If bacteria occur in the flowing blood (septicemia), the pathogen can spread into the brain. This is only possible in the context of a severe general inflammatory disease or mostly sepsis . Further development is mainly determined by the underlying infection.


Brain abscess in magnetic resonance imaging with contrast media: classic ring-shaped enhancement and clear surrounding edema.

First of all, an imaging examination is required, which is usually carried out using contrast-enhanced computed tomography or magnetic resonance tomography . In most cases, the inflammatory focus , the surrounding edema and an accumulation of the contrast medium can be seen here.

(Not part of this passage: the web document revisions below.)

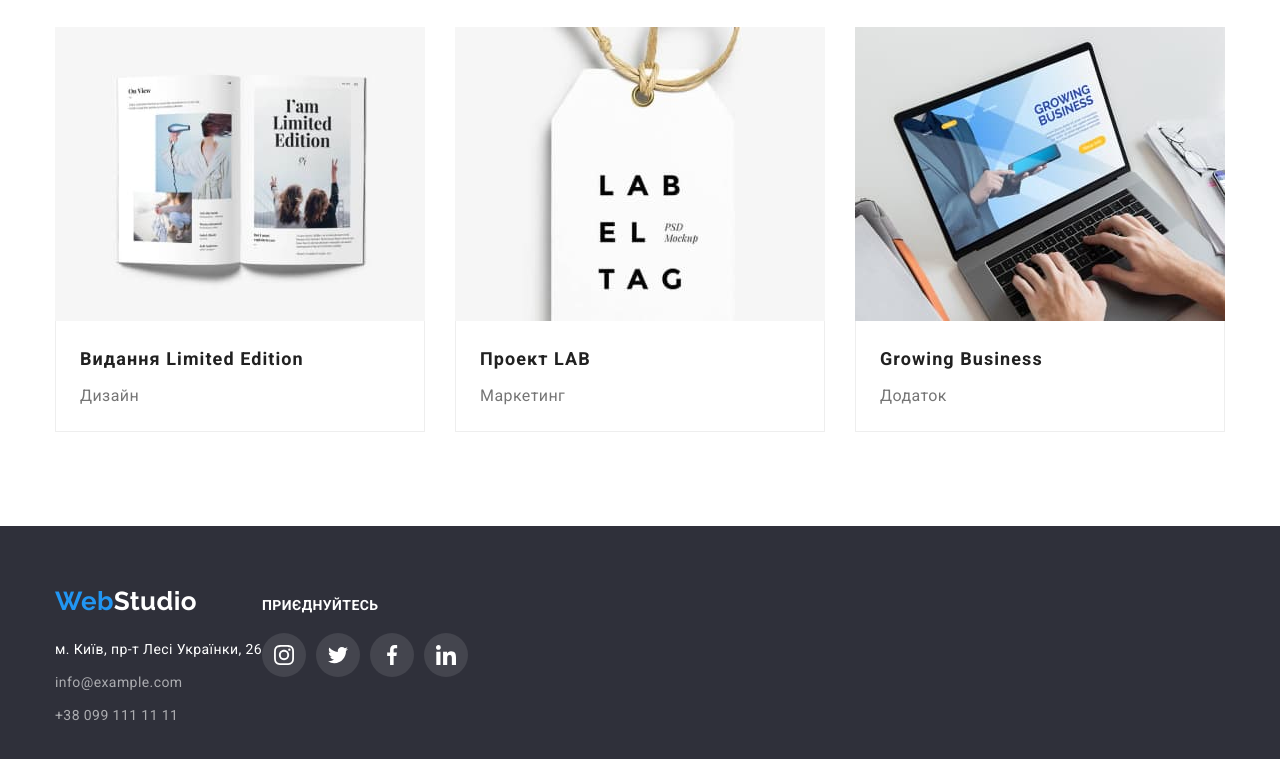
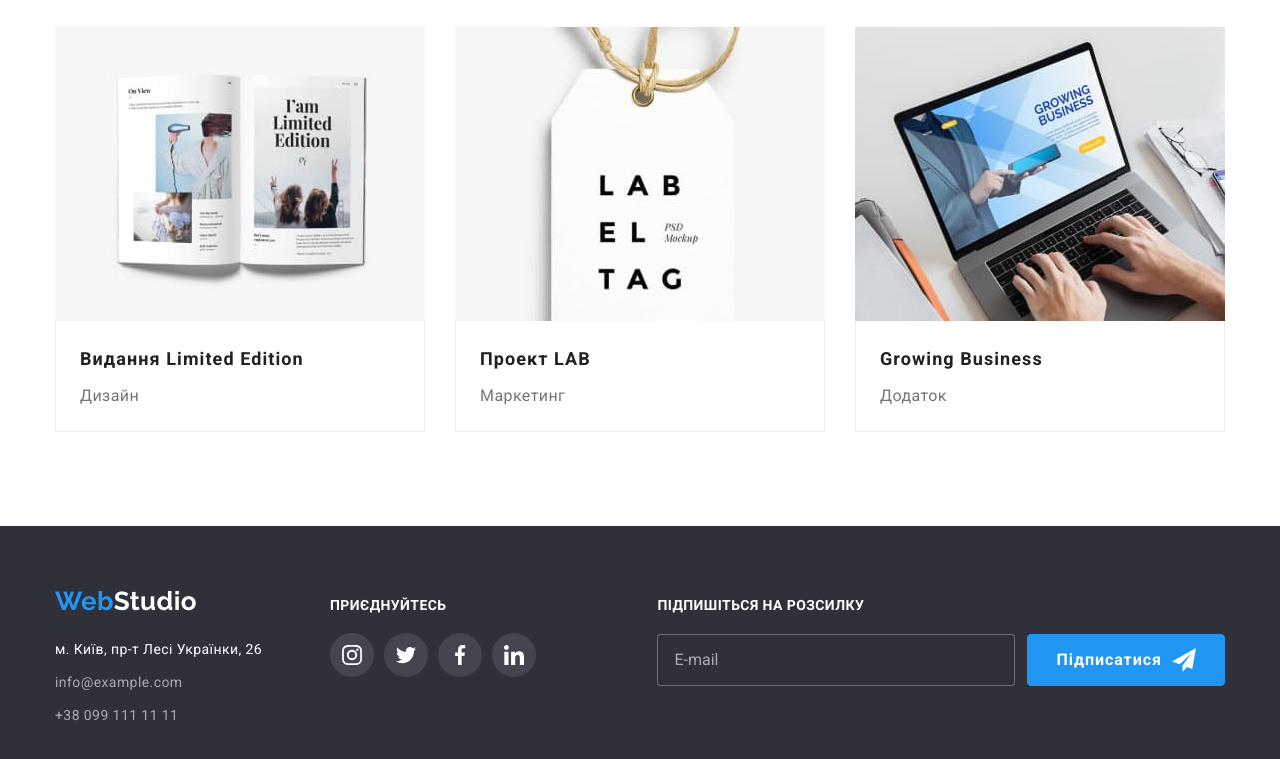
Before and after one commit to Heveliev-destress/goit-markup-hw-06, a plain HTML site: page portfolio.html in a window 1280 px wide. Shown: the part 1106-1865 px from the top of the page. Drawn offline with nearby package versions, Linux system fonts and the light colour scheme.

Commit message:
add form in portfolio

```diff
--- a/css/styles.css
+++ b/css/styles.css
@@ -572,7 +572,7 @@ justify-content: center;
     color:var(--accent-color)
     }
     .footer-social{
-        margin-right: 95px;
+        margin-right: auto;
 
     }
     .footer-text {
@@ -605,7 +605,7 @@ justify-content: center;
         background-color: var(--accent-color);
     }
     .footer-box-form{
-        width: 100%;
+        margin-left: auto;
     }
     .footer-form{
         display: flex;
@@ -621,7 +621,7 @@ justify-content: center;
     }
     .footer-input{
         padding: 15px 16px ;
-        width: 100%;
+        width: 358px;
         border: 1px solid var(--footer-input-border-color);
         background-color:var(--footer-input-background-color) ;
         border-radius: 4px;
@@ -842,6 +842,7 @@ height: 0;}
 .modal-form-field{}
 
 .modal-form-input{
+    margin-bottom: 10px;
     width: 100%;
     height: 40px;
     border:1px solid var(--modal-form-input-border-color);
@@ -899,6 +900,7 @@ transition:fill var(--transition-duration) var(--transition-timing-function) ;
 }
 
 .modal-form-message{
+    margin-bottom: 20px;
     width: 100%;
     height:120px ;
     border-radius:4px ;
--- a/portfolio.html
+++ b/portfolio.html
@@ -191,7 +191,7 @@
     </main>
     <footer id="contact" class="footer">
         <div class="container footer-flex">
-            <div>
+            <div class="logo-addres">
         <a class="footer-logo link" href="index.html">
            <span class="logo-web">Web</span>Studio
         </a>
@@ -239,6 +239,19 @@
                 </li>
             </ul>
                 </div>
+                <div class="footer-box-form">
+                    <p class="footer-form-text">Підпишіться на розсилку</p>
+                    <form class="footer-form">
+                        <!-- <div class="form-flex"></div> -->
+                        <input placeholder="E-mail" class="footer-input" type="email" name="footer-email">
+                        <button class="footer-form-btn" type="submit">
+                            <span>
+                            Підписатися</span>
+                            <span>
+                            <svg class="icon-send" width="24" height="24"><use href="./images/sprite1.svg#icon-send"></use>
+                            </svg></span>
+                        </button>
+                    </form>
 
         </div>
 
```
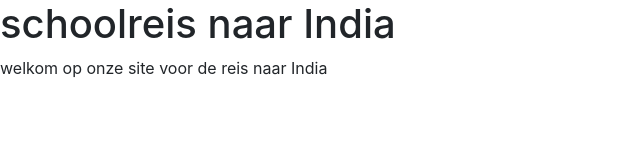
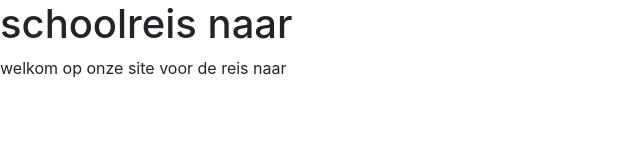
Before and after one commit to DieterParmentier/reis-website-live, a plain HTML site: page index.htm in a window 1280 px wide. Shown: the whole page, without its empty margins (0-640 px from the left). Drawn offline with nearby package versions, Linux system fonts and the light colour scheme.

Commit message:
generalize site

```diff
--- a/index.htm
+++ b/index.htm
@@ -11,8 +11,8 @@
     <title>schoolreis</title>
   </head>
   <body>
-    <h1>schoolreis naar India</h1>
-    <p>welkom op onze site voor de reis naar India</p>
+    <h1>schoolreis naar </h1>
+    <p>welkom op onze site voor de reis naar </p>
 
     <!-- Optional JavaScript -->
     <!-- jQuery first, then Popper.js, then Bootstrap JS -->
```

Finally, the detection of the pathogen is of great importance for further therapy . This is due to microbiological tests of cerebrospinal fluid (see spinal tap ) or blood cultures or possible of the oven (after neurosurgical rehabilitation or at least puncture ) is possible. In addition to knowledge of the pathogen, its sensitivity to drugs ( antibiogram ) is also important.

Then, if necessary, the origin of the pathogen must be sought (the oral cavity, mastoiditis, sinusitis, otitis, endocarditis come into consideration). This often requires computed tomography of the chest and abdomen (with a contrast medium) or the paranasal sinuses . Echocardiography is also very important.


Hearth remediation

Wherever possible, the inflammatory focus should be removed by surgery. For this is neurosurgery responsible.

However, this procedure is not always possible, e.g. B. if the focus is on a particularly important brain region (e.g. language center or brain stem ). Then only drug treatment (see below) is possible, which may then have to take longer.


After obtaining material for the microbiological examination (see above), treatment with antibiotics is necessary even if herd encephalitis is suspected . The treatment is initially carried out with a broad spectrum of activity (e.g. 3rd generation cephalosporin + staphylococcal penicillin). After determining the antibiogram, you can switch to targeted therapy (usually with a less broad spectrum).

In special cases, antibiotics are also administered intrathecally .

If an infection with fungi is suspected, an additional antifungal agent (e.g. amphotericin B) must be treated accordingly.

Treatment of the underlying disease

Depending on the starting point of the infection, the treatment of the underlying disease must not be missed. This primary focus must be surgically repaired immediately, especially in the case of a cerebral abscess spread from the ear or paranasal sinus. With endocarditis , for. B. the insertion of an artificial heart valve may be necessary. Other foci of pus (e.g. infected wounds, tooth root abscess, osteomyelitis, etc.) should be surgically cleaned up if possible.

Treatment of sepsis is usually only possible in an intensive care unit .


The most common complication is the mass with increased intracranial pressure . Neurosurgical interventions may be necessary again, in particular liquor drainage or, in individual cases, a craniectomy .

Further complications are inflammation of the vessel walls (vasculitis) and cerebral infarction, both from vascular occlusion and from bleeding.


The further development of the patient first depends on the patient's requirements:

However, these can hardly be influenced.

Medical care is also important:

  • Availability of specializations (radiology, neurology, neurosurgery, intensive therapy)
  • Availability of diagnostics (laboratory, computed tomography, microbiology)
  • early start of consistent treatment (antibiotics and surgery)

These factors can be influenced; admission to a suitable hospital can be decisive.


Web links

Commons : Brain Abscess  - Collection of Images, Videos and Audio Files

Individual evidence

  1. Alphabetical directory for the ICD-10-WHO version 2019, volume 3. German Institute for Medical Documentation and Information (DIMDI), Cologne, 2019, pp. 221 + 554
  2. ^ Marianne Abele-Horn: Antimicrobial Therapy. Decision support for the treatment and prophylaxis of infectious diseases. With the collaboration of Werner Heinz, Hartwig Klinker, Johann Schurz and August Stich, 2nd, revised and expanded edition. Peter Wiehl, Marburg 2009, ISBN 978-3-927219-14-4 , pp. 68-72 ( brain abscess ).
  3. Marianne Abele-Horn (2009), p. 69.
  4. Marianne Abele-Horn (2009), p. 72 ( intraventricular therapy ).